Model-turned-entrepreneur divides her time between Hong Kong and Taiwan

PUBLISHED : Wednesday, 07 November, 2012, 12:00am
UPDATED : Wednesday, 07 November, 2012, 3:22pm

For Taiwanese model-turned-entrepreneur Monica Chen Yi-ping, there is nothing more important than spending time with her daughter, Lyann. Chen's schedule revolves around her daughter's. After Lyann is off to school, Chen attends to her many businesses, including the Homeless lifestyle chain and Another Fine Day café. Then she picks up Lyann from school.

"Every weekday is more or less the same for me," she says. Chen's typical weekend involves spending quality time with Lyann and by herself. "My daughter takes ballet and tap dance classes on the weekend, so I also get to have some 'me time', which I spend taking photos of historical buildings in Sheung Wan," she says. "I also watch ballet videos with [Lyann] to help her hone her craft. I encourage her to be humble and keep learning."

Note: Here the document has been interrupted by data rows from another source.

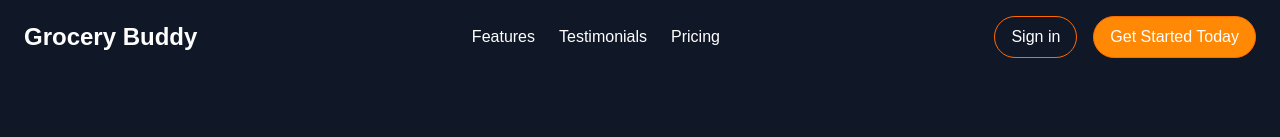
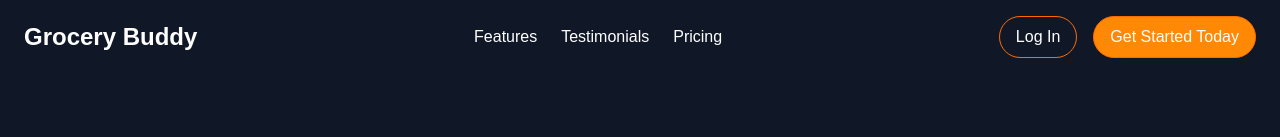
Before and after one commit to Uncore007/CSE499-Team6, a Next.js app in the folder grocery_buddy/: page / in a window 1280 px wide. Shown: the top 137 px of the page. Built offline with nearby package versions, Linux system fonts and the light colour scheme.

Commit message:
Adjust Sign In/Login Language

```diff
--- a/grocery_buddy/src/app/(home)/page.tsx
+++ b/grocery_buddy/src/app/(home)/page.tsx
@@ -20,9 +20,9 @@ function Navbar() {
 
       {/* Desktop Buttons */}
       <div className="hidden md:flex gap-4">
-        <Link href = "/signin">
+        <Link href = "/login">
             <button className="px-4 py-2 border border-orange-500 hover:border-orange-700 transition rounded-full">
-             Sign in
+             Log In
             </button>
         </Link>
         <Link href = "/signup">
@@ -50,9 +50,9 @@ function Navbar() {
             <li className="hover:text-orange-400 transition">Pricing</li>
           </ul>
           <div className="flex flex-col items-center gap-4 pb-6">
-            <Link href = "/signin">
+            <Link href = "/login">
                 <button className="w-40 px-4 py-2 border border-orange-500 hover:border-orange-700 transition rounded-full">
-                 Sign in
+                 Log In
                 </button>
             </Link>
             <Link href = "/signup">
```
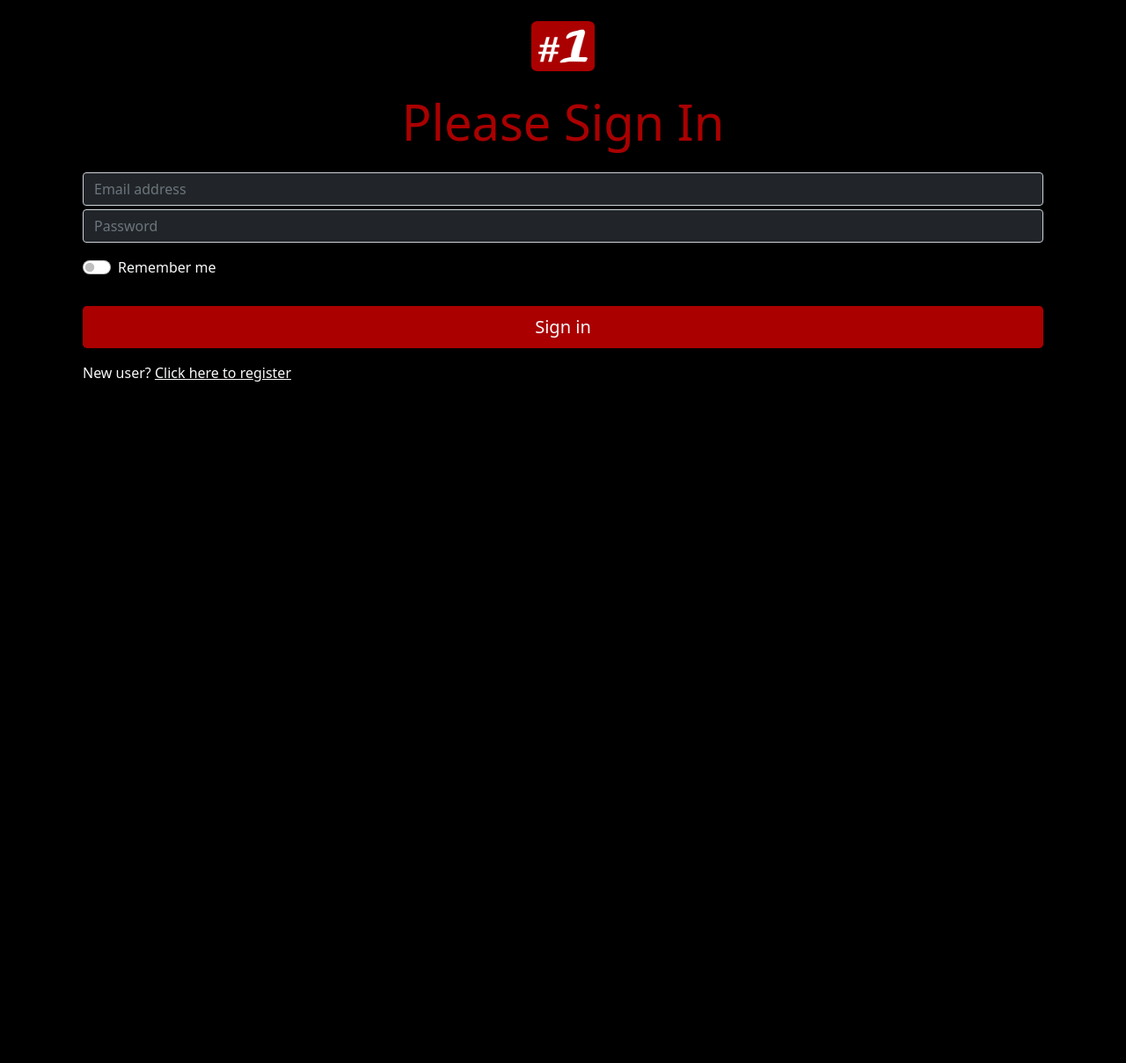
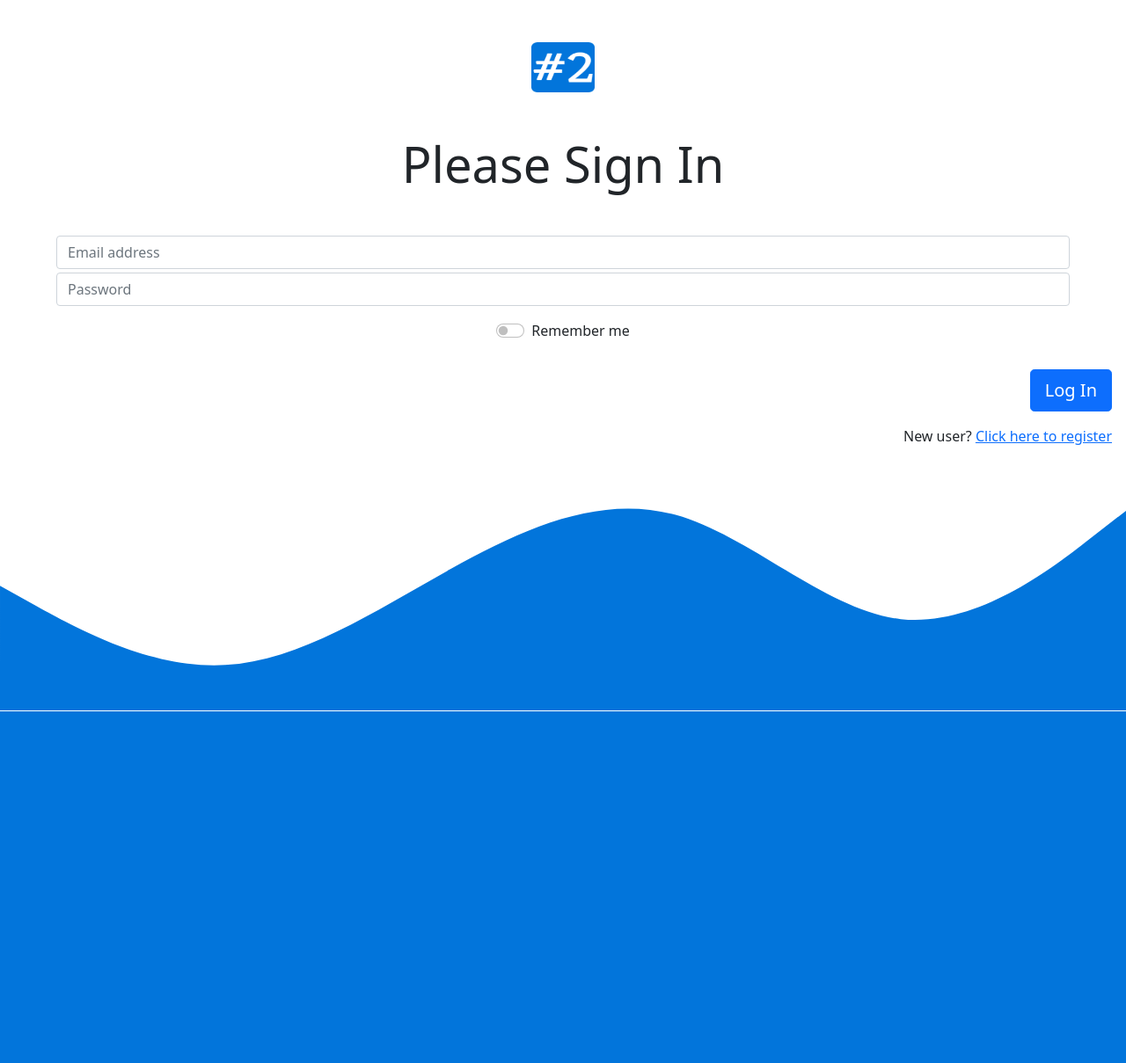
Before and after one commit to waterBottleHolster/thirty_login_pages, a Flask app: page /auth/login in a window 1280 px wide. Shown: the whole page at 88% size. Before the commit the page ends 434 px from the top, so only its background shows below. Run offline with Flask 2, Linux system fonts and the light colour scheme; some libraries are stand-ins or nearby versions.

Commit message:
design #2: 'a watery login' is completed

```diff
--- a/app/auth/views.py
+++ b/app/auth/views.py
@@ -17,7 +17,7 @@ def login():
                 next = url_for('main.index')
             return redirect(next)
         flash('Invalid Username or Password')
-    return render_template('auth/login1.html', form=form)
+    return render_template('auth/login2.html', form=form)
 
 @auth.route('/logout')
 @login_required
@@ -37,4 +37,4 @@ def register():
         db.session.commit()
         flash('You can now login!')
         return redirect(url_for('auth.login'))
-    return render_template('auth/register1.html', form=form)
+    return render_template('auth/register2.html', form=form)
--- /dev/null
+++ b/app/templates/auth/login2.html
@@ -0,0 +1,78 @@
+{% extends "base.html" %}
+
+{% block head %}
+  <link rel="stylesheet" href="https://use.fontawesome.com/releases/v5.0.8/css/all.css">
+  <!-- Links to the site's favicon -->
+  <link rel="shortcut icon" href="{{ url_for('static', filename='images/favicon_2/favicon.ico') }}" type="image/x-icon">
+  <link rel="icon" href="{{ url_for('static', filename='images/favicon_2/favicon.ico') }}" type="image/x-icon">
+
+  <style>
+    body {
+      height: 100%;
+      margin: 0;
+      padding: 0;
+      overflow: hidden;
+    }
+    .wave-container {
+      background-color: #fff;
+      position: relative;
+      text-align: center;
+      overflow: hidden;
+    }
+    @keyframes animateWave {
+      0% {
+        transform: scale(1,0);
+      }
+      100% {
+        transform: scale(1,1);
+      }
+    }
+    .wave-container > svg {
+      display: block;
+      transform-origin: bottom;
+      animation: animateWave 1000ms cubic-bezier(0.23, 1, 0.32, 1) forwards;
+    }
+    .container-fluid {
+      padding: 0;
+    }
+    .form-control {
+      width: 90%;
+    }
+  </style>
+  <title>
+    {% block title %}Login{% endblock %}
+  </title>
+{% endblock %}
+
+{% block page_content %}
+
+<div class="wave-container">
+  <form method="POST" action="{{ url_for('auth.login') }}">
+    {{ form.csrf_token }}
+    <img style="display: block; margin: auto;" class="my-4 my-5" src="{{url_for('static', filename='images/favicon_2/apple-touch-icon.png')}}" alt="" width="72" height="57">
+    <h1 class="display-4 text-center my-5 mx-3">Please Sign In</h1>
+    {{ form.email(class="form-control my-1 mx-auto", placeholder="Email address") }}
+    {{ form.password(class="form-control mb-3 mx-auto", placeholder="Password") }}
+    <div class="checkbox form-switch mb-3 mx-3">
+      {{ form.remember_me(class="form-check-input") }}
+      {{ form.remember_me.label(class="form-check-label") }}
+    </div>
+    <div class="text-right">
+      {{ form.submit(class="btn btn-lg btn-primary my-3 mr-3") }}
+    </div>
+
+  </form>
+
+  <p class="text-right mr-3">
+    New user?
+    <a class="s" href="{{ url_for('auth.register') }}">
+      Click here to register
+    </a>
+  </p>
+
+  <svg xmlns="http://www.w3.org/2000/svg" viewBox="0 0 1440 320"><path fill="#0275db" fill-opacity="1" d="M0,160L48,186.7C96,213,192,267,288,261.3C384,256,480,192,576,138.7C672,85,768,43,864,69.3C960,96,1056,192,1152,202.7C1248,213,1344,139,1392,101.3L1440,64L1440,320L1392,320C1344,320,1248,320,1152,320C1056,320,960,320,864,320C768,320,672,320,576,320C480,320,384,320,288,320C192,320,96,320,48,320L0,320Z"></path></svg>
+  <div style="background-color: #0275db; height: 400px;"></div>
+</div>
+
+
+{% endblock %}
--- a/app/templates/base.html
+++ b/app/templates/base.html
@@ -19,7 +19,7 @@
   </head>
   <body>
 
-		<div class="container">
+		<div class="container-fluid">
 			{% for message in get_flashed_messages() %}
 			<div class="alert alert-warning alert-dismissible fade show" role="alert">
                           {{ message }}
```
Also changed, not shown: app/templates/auth/register2.html (added, +76 -0 lines), README.md, app/static/images/favicon_2/android-chrome-192x192.png (added), app/static/images/favicon_2/android-chrome-512x512.png (added), app/static/images/favicon_2/apple-touch-icon.png (added), app/static/images/favicon_2/favicon-16x16.png (added), app/static/images/favicon_2/favicon-32x32.png (added), app/static/images/favicon_2/favicon.ico (added), app/static/images/favicon_2/site.webmanifest (added).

Chen divides her time between Hong Kong and Taiwan. "Hong Kong's pace can be overwhelming and Taiwan, where I spend five to seven days every month, reminds me to do things at my own pace," she says.

Another Fine Day, which Chen opened last year with two partners, is all about finding one's own pace. "I hope that people can take their time at the café," she says. "In Hong Kong, people are always on the run."

Visitors to the café are encouraged to write a letter to their future selves, a time capsule that will be mailed to them later.

"We don't tell them when we will post the letter. When they receive it, they will be pleasantly surprised by the thoughts they had or realise that they have achieved the goals they set for themselves," she says.

Chen, who is in charge of teaware at the café, also plans to launch a tea brand for Another Fine Day.

"I like tea appreciation because it is a never-ending learning process and it helps you to attain peace of mind. Every little step, like how to place the teacup, requires attention to detail," she says.

Chen has another café in Taipei with the same philosophy on time. "Cher Cher is a dream come true for me. I wanted to create a space where people can unwind and tell each other old stories over tea and coffee, and appreciate the antique pieces that adorn the café," she says.

A decade ago, Chen set up a spa with two friends. It was her first business but it already hinted at her continuing devotion to helping people to lead a slow life.

"We wanted our customers to relax at the spa, so we didn't sell them any packages," she says, adding, "I plan to publish a book about Taiwanese places that help people to lead a slow life". VI